  3. Michael Awkward, Inspiriting Influences: Tradition, Revision, and Afro-American Women’s Novels (New York: Columbia UP, 1989), 1-2. [Return to text]
  4. Shange, for colored girls 2010: 17. [Return to text]
  5. Daphne Brooks, Jayna Brown, and I provide histories of the cakewalk dance that demonstrate how the dance’s deployment shifted the relationship between the performers and the space in which they performed and opened up new sites of performance for black dancers. See Daphne Brooks, Bodies in Dissent: Spectacular Performances Freedom, 1850-1910 (Durham: Duke UP, 2006) ch. 4; Jayna Brown, Babylon Girls: Black Women Performers and the Shaping of the Modern (Durham: Duke UP, 2008) ch.4; and Soyica Diggs Colbert, The African American Theatrical Body: Reception, Performance and the Stage (Cambridge: Cambridge UP, 2011) ch. 3. [Return to text]
  6. Farah Jasmine Griffin, “When Malindy Sings: A Meditation on Black Women’s Vocality,” Uptown Conversation: The New Jazz Studies eds. Robert G. O’Meally, Brent Hayes Edwards, and Farah Jasmine Griffin (New York: Columbia UP, 2004) 102-125, 104. [Return to text]
  7. A similar expression of intimacy occurred in the regulatory responses to Janet Jackson’s “wardrobe malfunction” at the 2004 Super Bowl halftime show.
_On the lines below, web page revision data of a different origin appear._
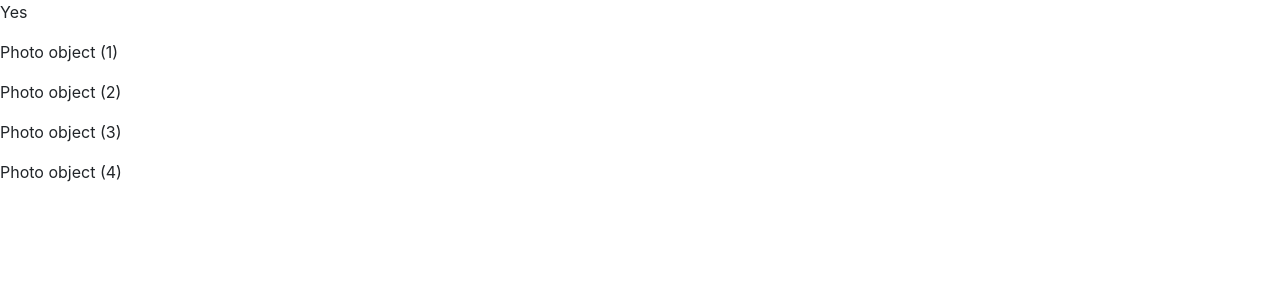
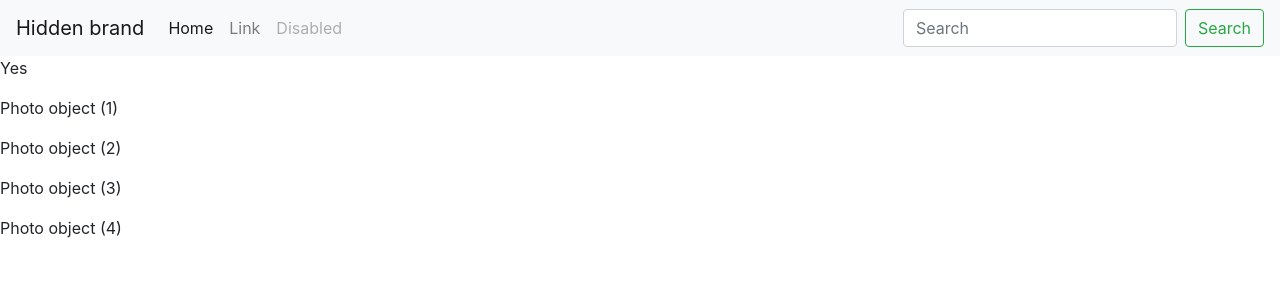
Before and after one commit to dancan-sandys/Instagram-clone, a Django app: template myInstagram/templates/photos.html in a window 1280 px wide. Shown: the top 300 px of the page. Run offline with Django 3.2, Linux system fonts and the light colour scheme; the template is opened without the code that fills it: values that come from a table or form of the project are taken from there, others are empty; data comes from the database, SQL or seed files in the repository; some libraries are stand-ins or nearby versions.

Commit message:
add the navbar

```diff
--- a/myInstagram/templates/base.html
+++ b/myInstagram/templates/base.html
@@ -11,6 +11,11 @@
     <link rel="stylesheet" href="../static/bootstrap.css">
     {%endblock%}
 
+    {% block navbar %}
+
+    {%include 'navbar.html'%}
+    {%endblock%}
+
     {%block content%}{%endblock%}
 
 
--- a/myInstagram/templates/navbar.html
+++ b/myInstagram/templates/navbar.html
@@ -0,0 +1,23 @@
+<nav class="navbar navbar-expand-lg navbar-light bg-light">
+    <button class="navbar-toggler" type="button" data-toggle="collapse" data-target="#navbarTogglerDemo01" aria-controls="navbarTogglerDemo01" aria-expanded="false" aria-label="Toggle navigation">
+      <span class="navbar-toggler-icon"></span>
+    </button>
+    <div class="collapse navbar-collapse" id="navbarTogglerDemo01">
+      <a class="navbar-brand" href="#">Hidden brand</a>
+      <ul class="navbar-nav mr-auto mt-2 mt-lg-0">
+        <li class="nav-item active">
+          <a class="nav-link" href="#">Home <span class="sr-only">(current)</span></a>
+        </li>
+        <li class="nav-item">
+          <a class="nav-link" href="#">Link</a>
+        </li>
+        <li class="nav-item">
+          <a class="nav-link disabled" href="#" tabindex="-1" aria-disabled="true">Disabled</a>
+        </li>
+      </ul>
+      <form class="form-inline my-2 my-lg-0">
+        <input class="form-control mr-sm-2" type="search" placeholder="Search" aria-label="Search">
+        <button class="btn btn-outline-success my-2 my-sm-0" type="submit">Search</button>
+      </form>
+    </div>
+  </nav>
--- a/myInstagram/urls.py
+++ b/myInstagram/urls.py
@@ -3,6 +3,6 @@ from . import views
 
 urlpatterns = [
     url(r'^search/$', views.search,  name ='search'),
-    url(r'^photos/$' , views.photos, name='photos'),
+    url(r'' , views.photos, name='photos'),
 
 ]
```
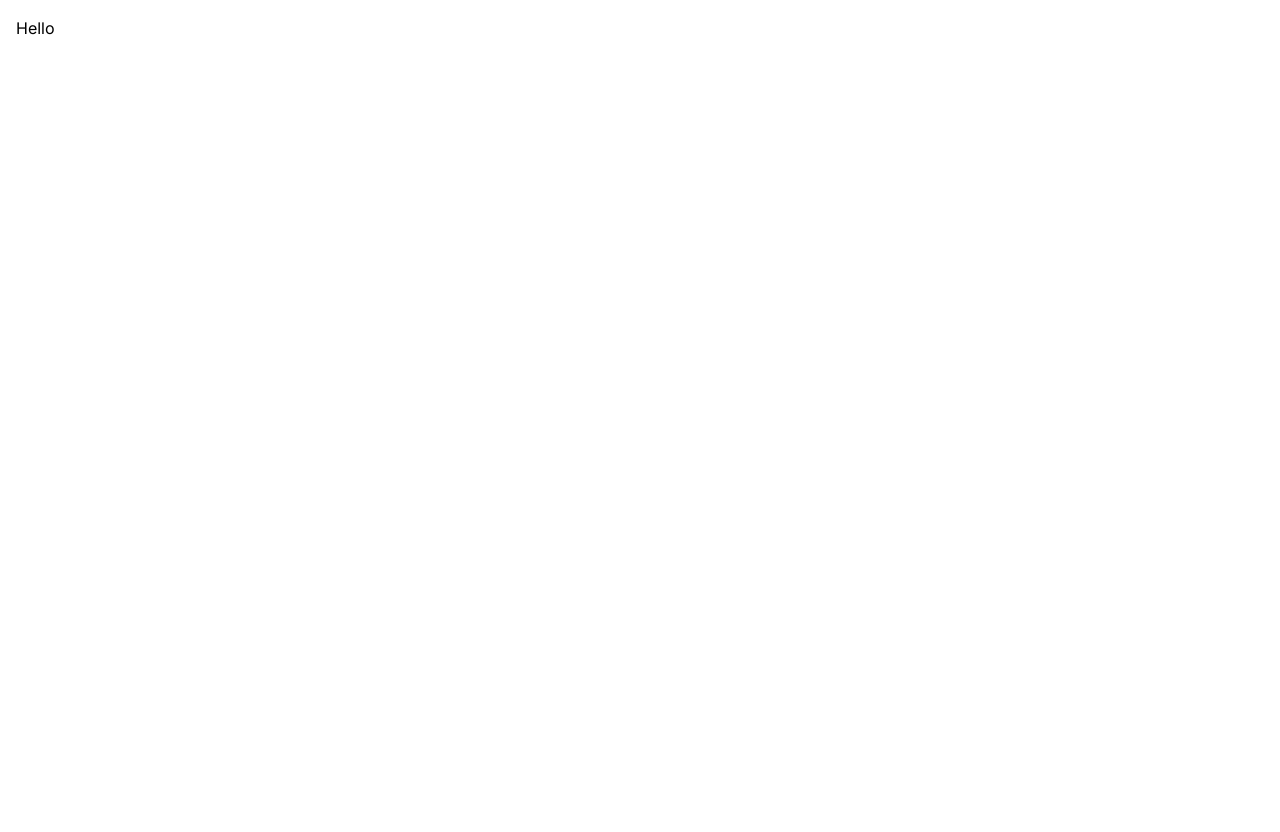
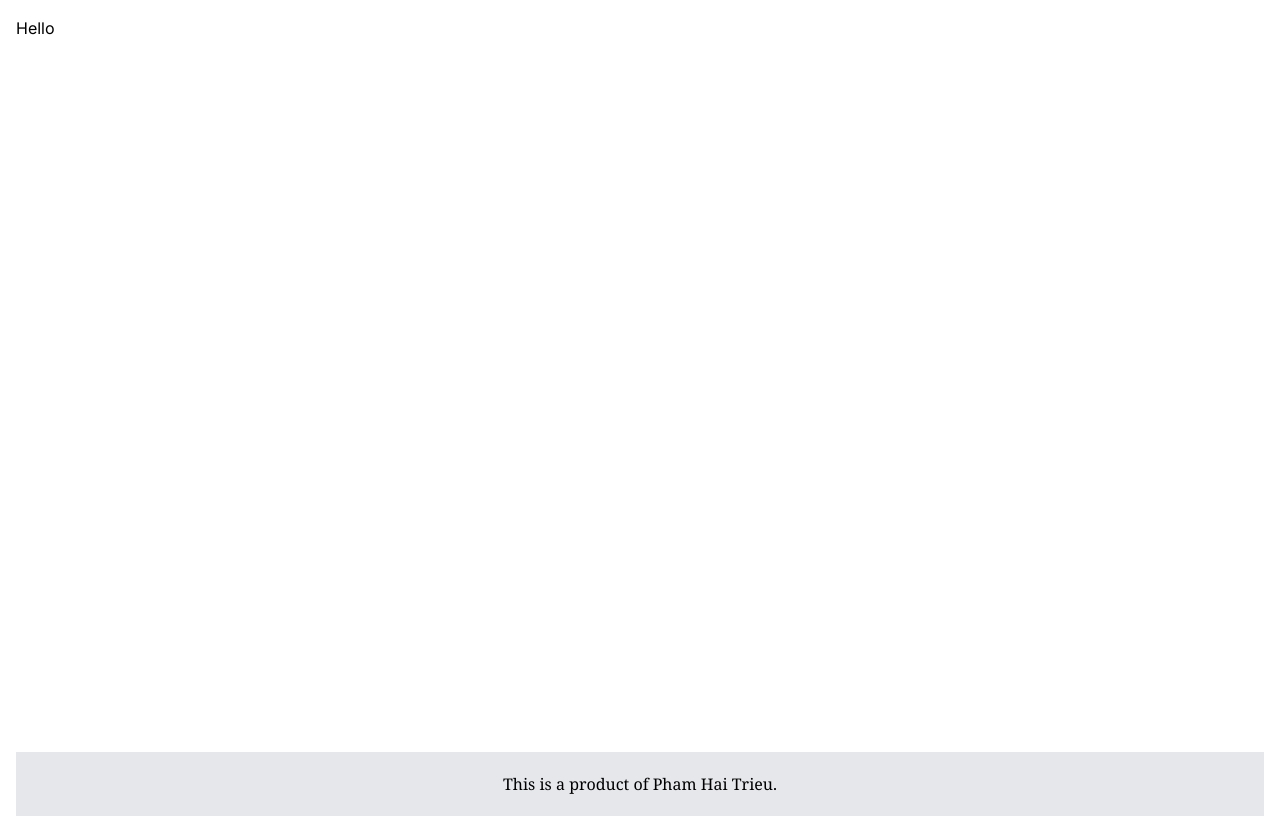
Before and after one commit to meowliodaz/ecom-fe, a Next.js app: page / in a window 1280 px wide. Before the commit the page ends 800 px from the top, so only its background shows below. Built offline with nearby package versions, Linux system fonts and the light colour scheme.

Commit message:
:green_heart: [layout] Add footer to layout

```diff
--- a/src/app/layout.tsx
+++ b/src/app/layout.tsx
@@ -1,6 +1,9 @@
 import type { Metadata } from "next";
 import { Inter } from "next/font/google";
 import "./globals.css";
+
+import Footer from "@/components/Footer";
+import { cn } from "@/lib/utils";
 
 const inter = Inter({ subsets: ["latin"] });
 
@@ -16,7 +19,20 @@
 }>) {
 	return (
 		<html lang="en">
-			<body className={inter.className}>{children}</body>
+			<body
+				className={cn(
+					inter.className,
+					"relative h-full font-sans antialiased"
+				)}
+			>
+				<main className="relative flex flex-col min-h-screen">
+					{/* <Navbar /> */}
+					<div className="flex-grow flex-1">
+						{children}
+					</div>
+					<Footer />
+				</main>
+			</body>
 		</html>
 	);
 }
```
For a cogent reading of the media response to Jackson’s exposed breast see chapter three of Nicole Fleetwood’s Troubling Vision: Performance, Visuality and Blackness (Chicago: U of Chicago P, 2011). [Return to text]
  8. Griffin, “When Malindy Sings,” 104. [Return to text]
  9. Lauren Berlant, Cruel Optimism (Durham: Duke UP, 2011) 2. [Return to text]